Skip to Content

10 steps that can help adult children with narcissistic parents in their healing journey

Narcissistic parents are individuals who have an excessive preoccupation with themselves, a lack of empathy for others, and a constant need for admiration and validation.

“The hateful and stinging words of a narcissistic parent can linger in the mind of an adult child long after the adult has left home” – Shannon Thomas

When children grow up in a household with a narcissistic parent, they often experience emotional abuse and manipulation. These parents may belittle, criticize, demean, and gaslight their children, making them feel inadequate and unworthy.

They might use derogatory language, invalidate their feelings, and even blame them for the parent’s problems.

Narcissistic parents tend to be self-absorbed and constantly belittle their children.


As children grow into adulthood, the effects of this emotional abuse can persist and continue to impact their lives. Adult children of narcissistic parents may struggle with low self-esteem and feelings of worthlessness, as they internalize the negative messages they received during their upbringing.

To learn more about the signs of being raised by a narcissistic parent, go HERE. In this article, will focus more on steps how to heal. 

It is crucial to recognize the impact of narcissistic parenting and seek professional help, such as therapy or counseling, to heal from the emotional wounds and develop healthier coping mechanisms.

With support and understanding, adult children can work towards breaking free from the negative effects of their upbringing and lead fulfilling lives.

Here are some essential steps that can help adult children with narcissistic parents in their healing journey:

  1. Seeking Professional Support: Consider working with a therapist or counselor experienced in dealing with narcissistic abuse and childhood trauma. A professional can provide a safe space for you to explore your emotions, develop coping strategies, and work through past wounds.
  2. Educate Yourself: Learn about narcissism and its effects on children to gain insight into your upbringing and the patterns you might have internalized. Understanding the dynamics can be empowering and help you separate yourself from the toxic aspects of your past.
  3. Establish Boundaries: Practice setting and enforcing healthy boundaries in your relationships, including with your narcissistic parent. Limiting contact or creating emotional distance can protect your well-being.
  4. Practice Self-Compassion: Be kind to yourself and recognize that the wounds from narcissistic parenting are not your fault. Practice self-compassion and challenge any negative self-talk or self-blame that might linger from your upbringing.

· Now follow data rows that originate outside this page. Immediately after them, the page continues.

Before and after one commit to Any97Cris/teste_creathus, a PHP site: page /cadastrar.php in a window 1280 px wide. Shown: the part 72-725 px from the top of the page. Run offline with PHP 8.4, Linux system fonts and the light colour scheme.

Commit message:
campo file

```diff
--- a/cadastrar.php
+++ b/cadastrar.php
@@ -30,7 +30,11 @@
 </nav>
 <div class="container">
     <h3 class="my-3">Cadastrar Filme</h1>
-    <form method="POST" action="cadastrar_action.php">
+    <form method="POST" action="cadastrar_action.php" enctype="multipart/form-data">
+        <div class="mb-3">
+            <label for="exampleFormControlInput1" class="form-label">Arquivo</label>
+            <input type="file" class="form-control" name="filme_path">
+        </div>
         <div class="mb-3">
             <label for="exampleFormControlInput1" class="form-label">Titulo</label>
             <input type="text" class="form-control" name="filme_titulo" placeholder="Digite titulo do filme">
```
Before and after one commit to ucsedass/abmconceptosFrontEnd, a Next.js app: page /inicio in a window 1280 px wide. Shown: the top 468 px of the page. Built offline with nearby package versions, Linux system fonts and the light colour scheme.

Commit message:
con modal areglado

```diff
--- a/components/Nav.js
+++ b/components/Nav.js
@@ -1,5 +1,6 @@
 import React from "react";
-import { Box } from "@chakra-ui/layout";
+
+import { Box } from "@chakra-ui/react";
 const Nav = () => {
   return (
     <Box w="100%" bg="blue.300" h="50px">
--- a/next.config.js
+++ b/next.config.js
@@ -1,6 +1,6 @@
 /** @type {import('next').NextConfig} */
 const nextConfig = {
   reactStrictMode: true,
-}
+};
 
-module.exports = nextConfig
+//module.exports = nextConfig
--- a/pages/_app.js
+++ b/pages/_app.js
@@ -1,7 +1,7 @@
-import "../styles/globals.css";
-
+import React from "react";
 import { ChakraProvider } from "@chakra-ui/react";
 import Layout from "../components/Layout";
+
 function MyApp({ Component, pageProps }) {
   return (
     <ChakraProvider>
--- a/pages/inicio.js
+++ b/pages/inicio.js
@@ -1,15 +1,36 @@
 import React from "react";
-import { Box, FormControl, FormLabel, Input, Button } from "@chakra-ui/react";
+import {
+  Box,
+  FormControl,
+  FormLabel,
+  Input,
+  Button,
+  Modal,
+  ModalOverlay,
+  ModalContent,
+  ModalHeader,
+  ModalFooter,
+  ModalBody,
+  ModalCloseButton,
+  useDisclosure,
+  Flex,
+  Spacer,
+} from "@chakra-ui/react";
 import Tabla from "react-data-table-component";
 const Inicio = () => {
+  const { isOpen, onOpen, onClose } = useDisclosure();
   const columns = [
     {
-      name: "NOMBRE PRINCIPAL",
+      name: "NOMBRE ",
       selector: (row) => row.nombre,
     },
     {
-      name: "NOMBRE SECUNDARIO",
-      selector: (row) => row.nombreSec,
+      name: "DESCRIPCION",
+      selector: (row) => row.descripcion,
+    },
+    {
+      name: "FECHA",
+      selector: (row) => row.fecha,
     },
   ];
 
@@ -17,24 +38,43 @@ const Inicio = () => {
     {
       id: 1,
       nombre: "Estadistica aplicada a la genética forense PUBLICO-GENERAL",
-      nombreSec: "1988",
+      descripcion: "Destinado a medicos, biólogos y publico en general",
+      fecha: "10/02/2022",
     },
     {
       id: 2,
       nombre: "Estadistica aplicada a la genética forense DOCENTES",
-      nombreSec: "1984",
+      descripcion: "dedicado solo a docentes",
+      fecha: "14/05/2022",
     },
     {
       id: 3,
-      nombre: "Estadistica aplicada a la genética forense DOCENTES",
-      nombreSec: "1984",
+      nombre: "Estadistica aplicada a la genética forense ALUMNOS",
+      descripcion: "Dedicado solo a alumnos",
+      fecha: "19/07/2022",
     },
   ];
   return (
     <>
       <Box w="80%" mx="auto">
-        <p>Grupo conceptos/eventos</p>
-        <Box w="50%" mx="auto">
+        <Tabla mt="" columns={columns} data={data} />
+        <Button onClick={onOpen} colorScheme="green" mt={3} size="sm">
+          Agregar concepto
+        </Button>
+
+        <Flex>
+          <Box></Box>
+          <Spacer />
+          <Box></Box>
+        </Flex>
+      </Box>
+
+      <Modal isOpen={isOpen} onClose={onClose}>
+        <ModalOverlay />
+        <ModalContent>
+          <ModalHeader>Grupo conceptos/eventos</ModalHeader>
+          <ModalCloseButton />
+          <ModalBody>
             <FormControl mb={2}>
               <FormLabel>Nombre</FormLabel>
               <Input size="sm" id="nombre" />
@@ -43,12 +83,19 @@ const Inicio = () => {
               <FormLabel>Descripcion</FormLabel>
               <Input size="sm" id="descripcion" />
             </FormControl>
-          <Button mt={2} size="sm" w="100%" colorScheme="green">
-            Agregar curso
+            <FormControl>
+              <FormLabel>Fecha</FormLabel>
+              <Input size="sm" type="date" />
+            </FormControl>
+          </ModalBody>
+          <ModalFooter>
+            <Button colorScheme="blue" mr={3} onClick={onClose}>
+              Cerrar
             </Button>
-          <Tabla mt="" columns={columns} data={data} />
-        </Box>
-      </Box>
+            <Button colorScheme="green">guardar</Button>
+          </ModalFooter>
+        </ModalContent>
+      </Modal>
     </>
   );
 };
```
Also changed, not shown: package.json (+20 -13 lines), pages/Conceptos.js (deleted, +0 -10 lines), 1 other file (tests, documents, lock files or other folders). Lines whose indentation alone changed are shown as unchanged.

  5. Build a Support Network: Surround yourself with supportive and understanding friends, family members, or support groups. Connecting with others who have experienced similar situations can be validating and comforting.
  6. Develop Healthy Coping Mechanisms: Replace negative coping strategies developed in childhood with healthier ones. Engage in activities that promote emotional well-being, such as exercise, mindfulness, journaling, or pursuing hobbies.
  7. Challenge Cognitive Distortions: Identify and challenge the negative thought patterns and beliefs that resulted from the narcissistic parent’s words and behaviors. Cognitive behavioral therapy (CBT) can be particularly helpful in this aspect.
  8. Practice Emotional Expression: Allow yourself to feel and express your emotions, even if they are painful. Repressing emotions can hinder the healing process, so finding healthy ways to process and release them is essential.
  9. Focus on Personal Growth: Engage in self-development and explore your interests and passions. Investing in personal growth can help build a strong sense of self and purpose.
  10. Forgiveness (if and when you’re ready): Forgiveness is a personal decision and may not be appropriate in all situations. If you choose to pursue forgiveness, it’s essential to remember that it is for your benefit, not to absolve the narcissistic parent of their actions.

Remember that healing from the effects of narcissistic parenting is a gradual process, and there may be ups and downs along the way.

Be patient with yourself and celebrate the progress you make, no matter how small it may seem. If needed, seek out support groups or online communities where you can connect with others who are on a similar healing journey.

Ultimately, by taking steps to prioritize your well-being and emotional health, you can break free from the lingering effects of narcissistic parenting and create a more fulfilling life.

To have further insights about this topic, you can visit:
Disarming the Narcissist
Dr. Craig Malkin

(Note: This article is for informational purposes only and not to be treated as a professional opinion or diagnosis.)

This site uses Akismet to reduce spam. Learn how your comment data is processed.

This site uses Akismet to reduce spam. Learn how your comment data is processed.